With the pictures omitted, write out all of the listing exactly.

★ ★ ★

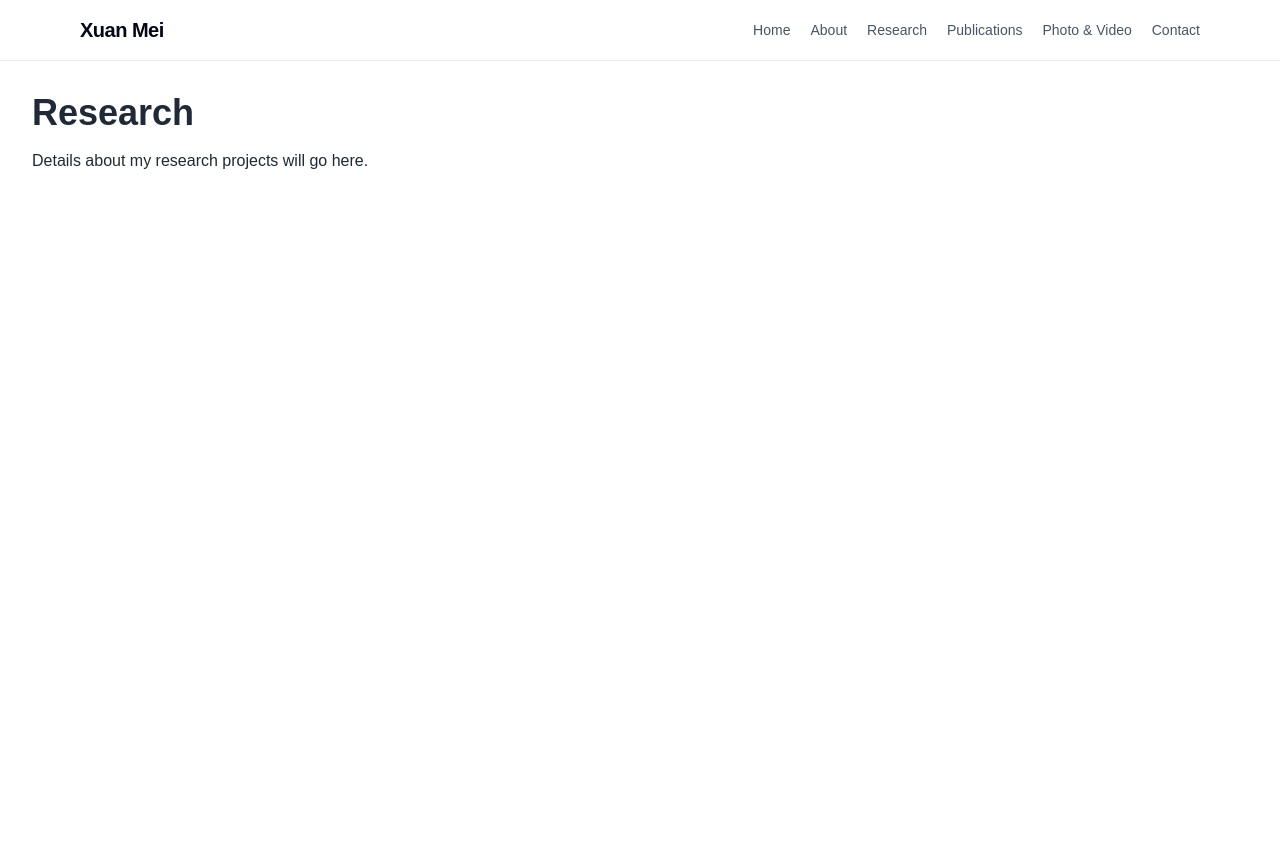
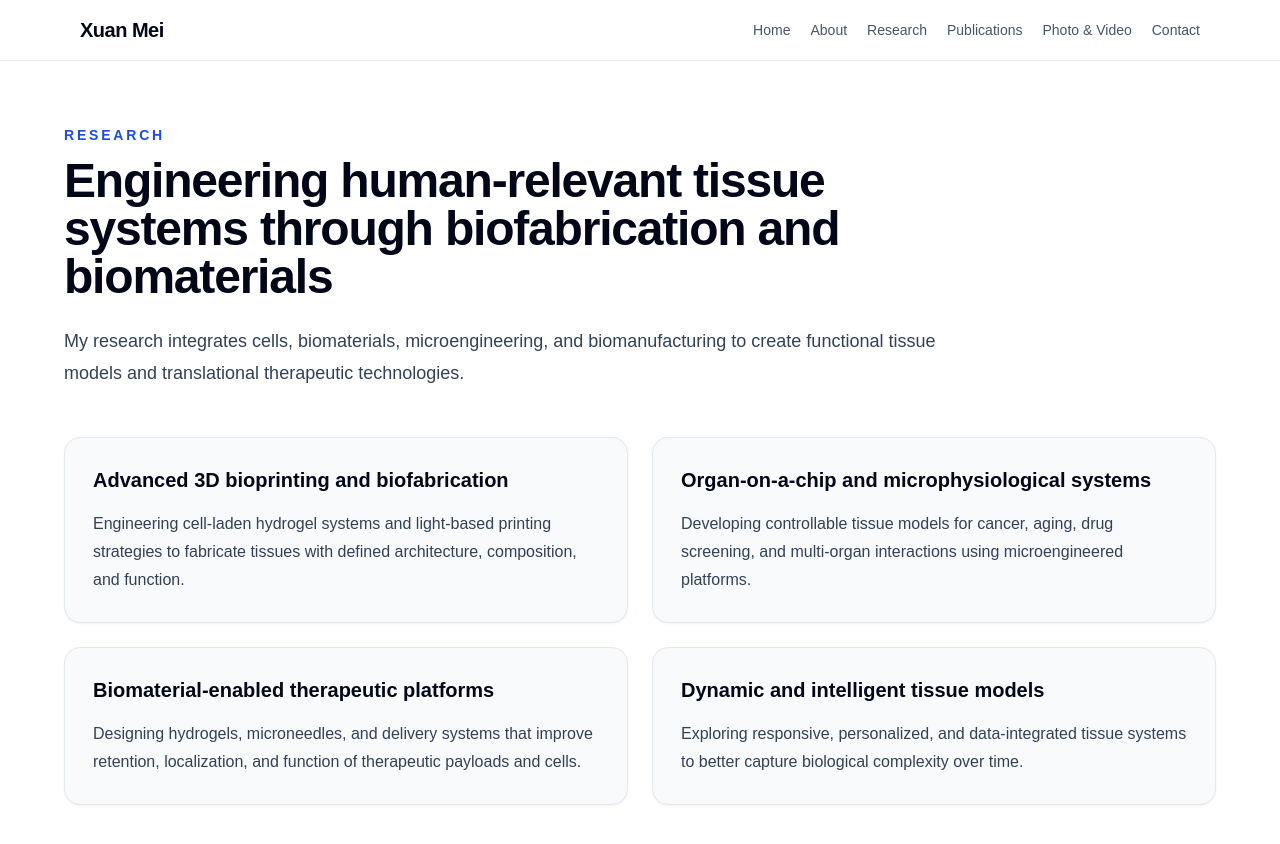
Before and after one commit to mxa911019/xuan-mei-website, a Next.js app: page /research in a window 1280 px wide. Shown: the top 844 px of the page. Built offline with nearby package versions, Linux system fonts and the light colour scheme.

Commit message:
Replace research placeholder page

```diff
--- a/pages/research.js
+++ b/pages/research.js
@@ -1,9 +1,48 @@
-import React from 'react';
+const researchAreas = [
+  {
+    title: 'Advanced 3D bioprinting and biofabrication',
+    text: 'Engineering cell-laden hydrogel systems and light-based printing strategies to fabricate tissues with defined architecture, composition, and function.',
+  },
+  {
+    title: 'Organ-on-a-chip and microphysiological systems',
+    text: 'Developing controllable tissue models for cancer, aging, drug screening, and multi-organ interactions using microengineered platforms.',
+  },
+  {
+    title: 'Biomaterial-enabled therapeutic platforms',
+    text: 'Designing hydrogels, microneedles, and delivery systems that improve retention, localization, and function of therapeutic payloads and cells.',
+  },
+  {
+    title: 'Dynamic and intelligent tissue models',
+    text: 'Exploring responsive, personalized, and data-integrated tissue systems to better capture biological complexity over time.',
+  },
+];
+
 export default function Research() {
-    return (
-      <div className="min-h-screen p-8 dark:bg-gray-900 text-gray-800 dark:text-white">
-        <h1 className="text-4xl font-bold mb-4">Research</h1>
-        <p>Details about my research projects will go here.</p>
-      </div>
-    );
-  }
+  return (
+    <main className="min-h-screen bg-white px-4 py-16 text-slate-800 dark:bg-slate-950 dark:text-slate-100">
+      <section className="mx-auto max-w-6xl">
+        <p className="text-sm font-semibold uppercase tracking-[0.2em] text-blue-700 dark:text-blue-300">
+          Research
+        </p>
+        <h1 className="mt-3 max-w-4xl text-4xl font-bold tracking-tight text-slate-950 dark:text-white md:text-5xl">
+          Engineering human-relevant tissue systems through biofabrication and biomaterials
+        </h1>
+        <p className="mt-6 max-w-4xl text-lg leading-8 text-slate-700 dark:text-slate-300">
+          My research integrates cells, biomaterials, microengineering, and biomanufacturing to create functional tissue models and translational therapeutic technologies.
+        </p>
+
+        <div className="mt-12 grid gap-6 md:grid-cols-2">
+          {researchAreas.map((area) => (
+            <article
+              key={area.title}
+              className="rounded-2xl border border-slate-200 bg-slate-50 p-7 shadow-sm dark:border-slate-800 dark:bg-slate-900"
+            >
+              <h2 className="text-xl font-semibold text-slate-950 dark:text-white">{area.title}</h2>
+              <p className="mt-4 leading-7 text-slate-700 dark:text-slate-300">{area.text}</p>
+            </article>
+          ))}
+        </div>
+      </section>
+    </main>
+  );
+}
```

★ ★ ★

RESPONSE AREA.
Before and after one commit to mxa911019/xuan-mei-website, a Next.js app: page /research in a window 1280 px wide. Shown: the top 844 px of the page. Built offline with nearby package versions, Linux system fonts and the light colour scheme.

Commit message:
Replace research placeholder page

```diff
--- a/pages/research.js
+++ b/pages/research.js
@@ -1,9 +1,48 @@
-import React from 'react';
+const researchAreas = [
+  {
+    title: 'Advanced 3D bioprinting and biofabrication',
+    text: 'Engineering cell-laden hydrogel systems and light-based printing strategies to fabricate tissues with defined architecture, composition, and function.',
+  },
+  {
+    title: 'Organ-on-a-chip and microphysiological systems',
+    text: 'Developing controllable tissue models for cancer, aging, drug screening, and multi-organ interactions using microengineered platforms.',
+  },
+  {
+    title: 'Biomaterial-enabled therapeutic platforms',
+    text: 'Designing hydrogels, microneedles, and delivery systems that improve retention, localization, and function of therapeutic payloads and cells.',
+  },
+  {
+    title: 'Dynamic and intelligent tissue models',
+    text: 'Exploring responsive, personalized, and data-integrated tissue systems to better capture biological complexity over time.',
+  },
+];
+
 export default function Research() {
-    return (
-      <div className="min-h-screen p-8 dark:bg-gray-900 text-gray-800 dark:text-white">
-        <h1 className="text-4xl font-bold mb-4">Research</h1>
-        <p>Details about my research projects will go here.</p>
-      </div>
-    );
-  }
+  return (
+    <main className="min-h-screen bg-white px-4 py-16 text-slate-800 dark:bg-slate-950 dark:text-slate-100">
+      <section className="mx-auto max-w-6xl">
+        <p className="text-sm font-semibold uppercase tracking-[0.2em] text-blue-700 dark:text-blue-300">
+          Research
+        </p>
+        <h1 className="mt-3 max-w-4xl text-4xl font-bold tracking-tight text-slate-950 dark:text-white md:text-5xl">
+          Engineering human-relevant tissue systems through biofabrication and biomaterials
+        </h1>
+        <p className="mt-6 max-w-4xl text-lg leading-8 text-slate-700 dark:text-slate-300">
+          My research integrates cells, biomaterials, microengineering, and biomanufacturing to create functional tissue models and translational therapeutic technologies.
+        </p>
+
+        <div className="mt-12 grid gap-6 md:grid-cols-2">
+          {researchAreas.map((area) => (
+            <article
+              key={area.title}
+              className="rounded-2xl border border-slate-200 bg-slate-50 p-7 shadow-sm dark:border-slate-800 dark:bg-slate-900"
+            >
+              <h2 className="text-xl font-semibold text-slate-950 dark:text-white">{area.title}</h2>
+              <p className="mt-4 leading-7 text-slate-700 dark:text-slate-300">{area.text}</p>
+            </article>
+          ))}
+        </div>
+      </section>
+    </main>
+  );
+}
```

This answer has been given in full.